Today’s Guest Blogger, Andrew Odom, speaks on Sustainability and what it means to him.
Andrew and his family are building a Tiny Home and chronicling their journey on their site, Tiny r(E)volution.
I want to be perfectly honest. I don’t get the whole sustainability movement. I don’t understand what it means to have the capacity to endure. What I do understand is stewardship. I understand the idea of being a steward; a person who manages another’s property. More on that later.
The word sustainability is derived from the Latin ‘sustinere’ (tenere, to hold; sus, up). Dictionaries provide more than ten meanings for sustain, the main ones being to “maintain”, “support”, or “endure”. Sounds so sterile doesn’t it? However, since the 1980s sustainability has been used more in the sense of human sustainability on our planet and this has resulted in the most widely quoted definition of sustainability and sustainable development, that of the Brundtland Commission of the United Nations on March 20, 1987: “sustainable development is development that meets the needs of the present without compromising the ability of future generations to meet their own needs.” 1

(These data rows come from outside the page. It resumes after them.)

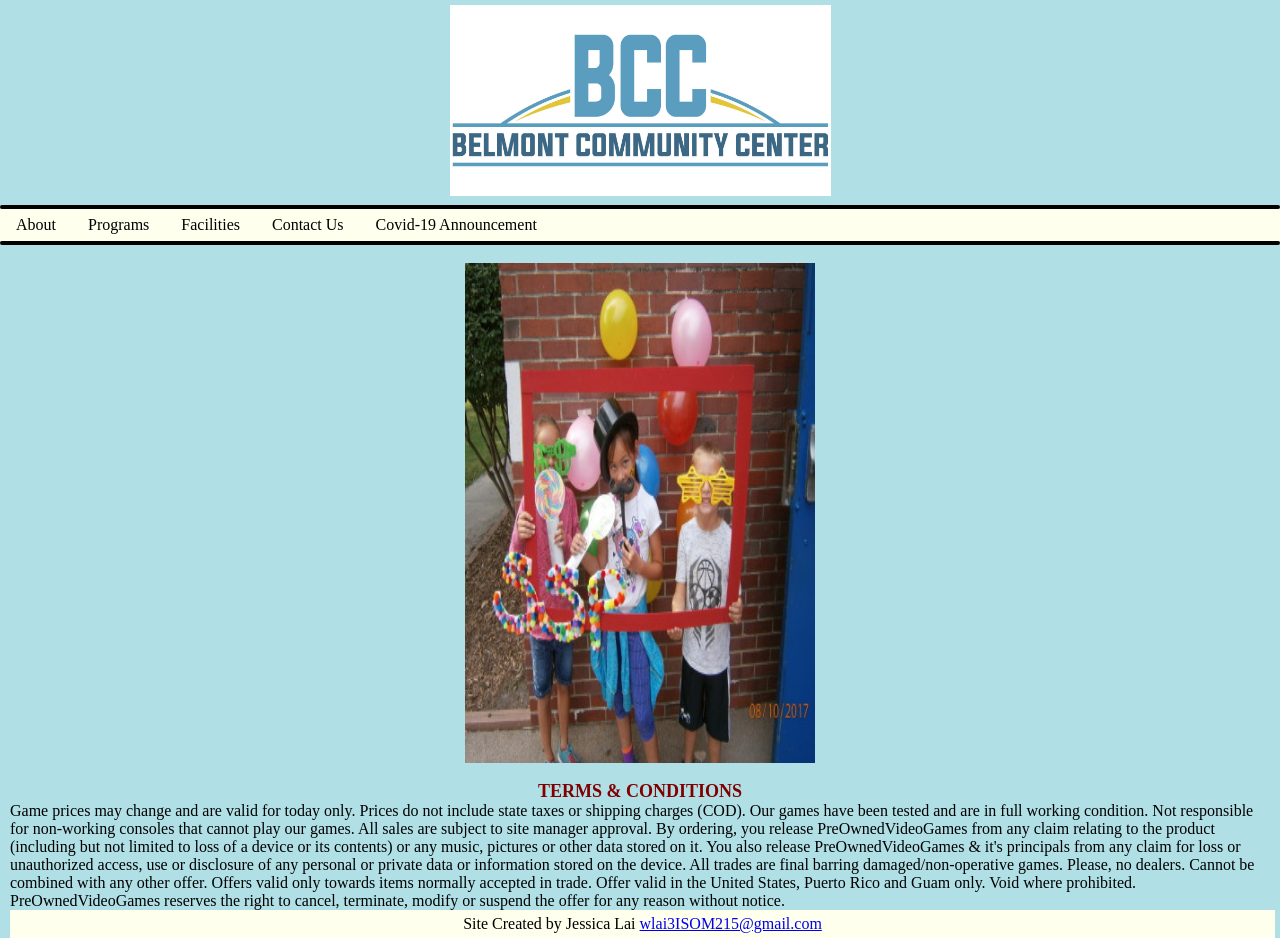
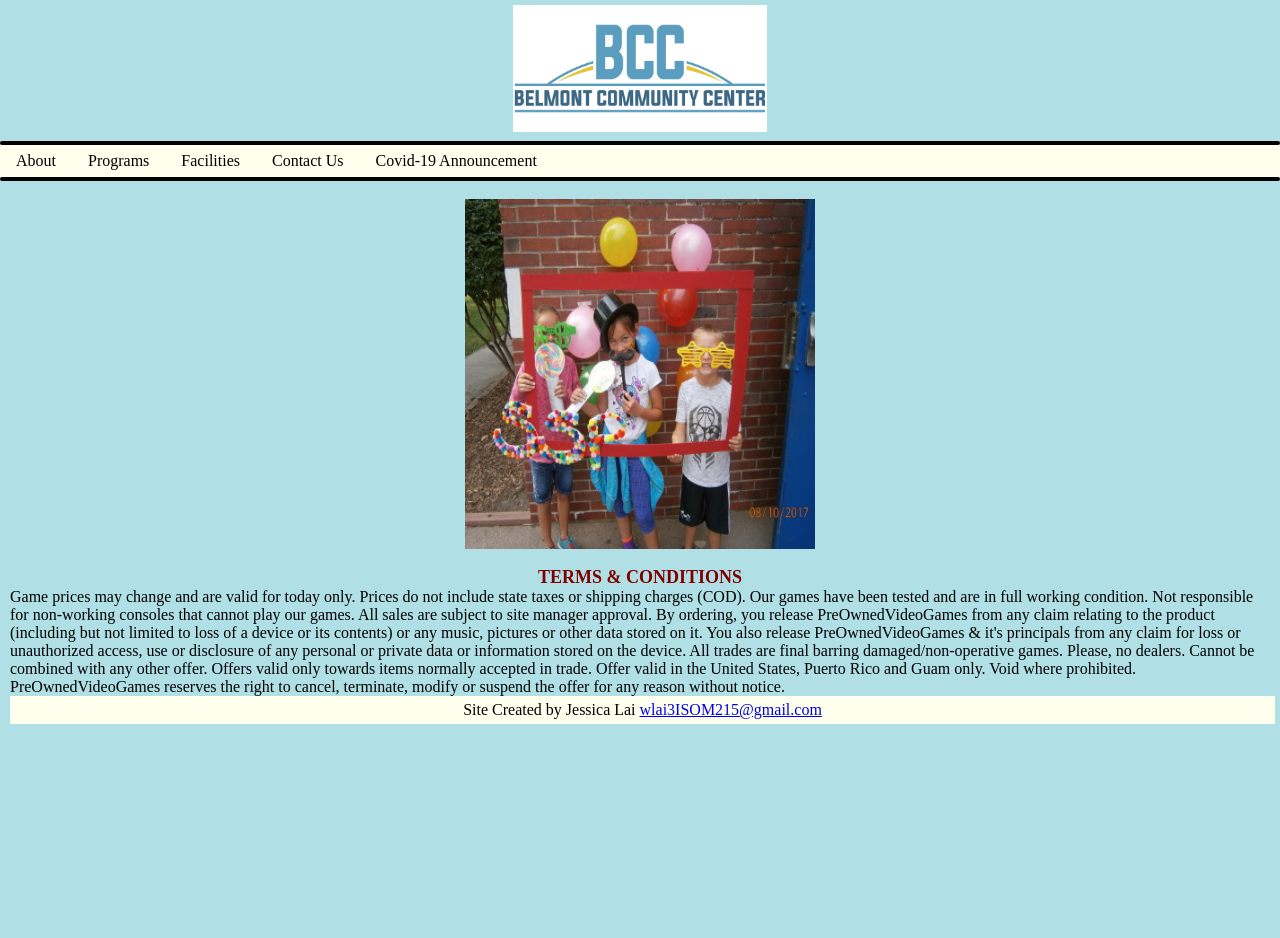
Before and after one commit to wlai3ISOM215/wlai3ISOM215.github.io, a Jekyll site: the page index.html, which Jekyll copies as it is, in a window 1280 px wide. Built offline with Jekyll 4.4.1, drawn with Linux system fonts in a browser that asks for light colours; after the commit the page ends 900 px from its top, so only the background shows below that.

Commit message:
Update index.html

```diff
--- a/index.html
+++ b/index.html
@@ -120,7 +120,7 @@ $(function(){
 <!-- BCC Logo -->
 <div class="header">
 <div {border-color: black;}>
-<img src="bcc logo.jpg" width="30%" height="30%">
+<img src="bcc logo.jpg" width="20%" height="20%">
 </div>
 </div>
 <hr>
@@ -144,14 +144,14 @@ function googleTranslateElementInit() {
 <br>
 <!-- Slideshow -->
 <div class="center" style="max-width:350px">
-  <img class="mySlides" src="bcc1.jpg" style="height:500px; width:350px">
-  <img class="mySlides" src="bcc2.jpg" style="height:500px; width:350px">
-  <img class="mySlides" src="bcc3.jpg" style="height:500px; width:350px">
-  <img class="mySlides" src="bcc4.jpg" style="height:500px; width:350px">
-  <img class="mySlides" src="bcc5.jpg" style="height:500px; width:350px">
-  <img class="mySlides" src="bcc6.jpg" style="height:500px; width:350px">
-  <img class="mySlides" src="bcc7.jpg" style="height:500px; width:350px">
-  <img class="mySlides" src="bcc8.jpg" style="height:500px; width:350px">
+  <img class="mySlides" src="bcc1.jpg" style="height:350px; width:350px">
+  <img class="mySlides" src="bcc2.jpg" style="height:350px; width:350px">
+  <img class="mySlides" src="bcc3.jpg" style="height:350px; width:350px">
+  <img class="mySlides" src="bcc4.jpg" style="height:350px; width:350px">
+  <img class="mySlides" src="bcc5.jpg" style="height:350px; width:350px">
+  <img class="mySlides" src="bcc6.jpg" style="height:350px; width:350px">
+  <img class="mySlides" src="bcc7.jpg" style="height:350px; width:350px">
+  <img class="mySlides" src="bcc8.jpg" style="height:350px; width:350px">
 </div>
 
 <script>
```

In the context of my life, my colleagues, my circles, etc, sustainability is more about the destruction of the Earth’s ecosystems. The total environmental impact of a community depends both on population and impact per person, which in turn depends in complex ways on what resources are being used, whether or not those resources are renewable, and the scale of the human activity relative to the carrying capacity of the ecosystems involved. Yet I still don’t quite understand.
Sustainability is the practice of theory we learned as children. If it isn’t yours, don’t touch it. If you don’t touch it, you can’t break it. If you can’t break it, you won’t have to worry about trying to replace it. The same goes for our planet. We are created to be stewards of this planet. We don’t own Earth. It is not ours. We were created to dwell on this planet. The soil the runs between our toes? A gift. The air we breathe? A gift. The beautiful colors that enhance the landscape season after season. You guessed it. A gift! We are but the managers of this ball we call home. It isn’t ours so we shouldn’t touch it in an abusive way. If we don’t touch it abusively then we can’t break it. If we don’t break it we don’t have to worry about replacing it. In essence we maintain the delicate balance of the cosmos.
I know. Sounds a bit crunchy to me too. In fact, it is probably assumed that I am writing this post with my shirt off, paint smeared under my eyes, with the sounds nature gently playing in the background as I quietly hum Kumbaya. Not so. I am a normal guy who types on a computer for a number of hours a day, wears boring Fruit of the Loom t-shirts, and breaks for coffee at random times. But I have come to understand sustainability in a way that I never thought possible. In fact, I have come to live sustainability. For my family it has moved beyond an active choice even. It is part of our life. We have transitioned into taking lighter steps, consuming less energy, recycling and repurposing more, and giving thanks for what we have without coveting what we don’t.
By now our cover may be up. We may be exposed as those Tiny r(E)volution people. And that is okay. We wear our crowns with pride. We are a family of three that lives in less than 250 square feet. We value our relationship with each other and the world around us. We have gardens and we raise our own animals. From them we gain meat, oil, and compost. Our veggies are food and gifts to our neighbors around us. Our chickens give us eggs and meat but also cultivate the ground we walk on making the soil a rich, cool, black. That, my friends, is sustainability. It is a study of harmony between our life and the lives around us be they animal, vegetable, or mineral. We waste little, want nothing. We call our way of life a r(E)volution because it is 1/2 revolution and 1/2 evolution. It is a partnership with our Earth and a promise to be the best stewards we can be.
I implore of you. The next time you are confronted with the word sustainability, don’t be frightened. Don’t let it greenwash your mind and tint your glasses. Confront it head on knowing that it is nothing but a fancy word for the action of give and take; repeated indefinitely.
1 Definition courtesy of Wikipedia
Bigger does not always mean better. Progress does not always mean forgetting our roots in order to forge a new future. Blogger, photojournalist, and hobby farmer Andrew Odom has spent much of the last few years rediscovering the lost art of living, growing, and being truly happy. Visit him online at www.tinyrevolution.us.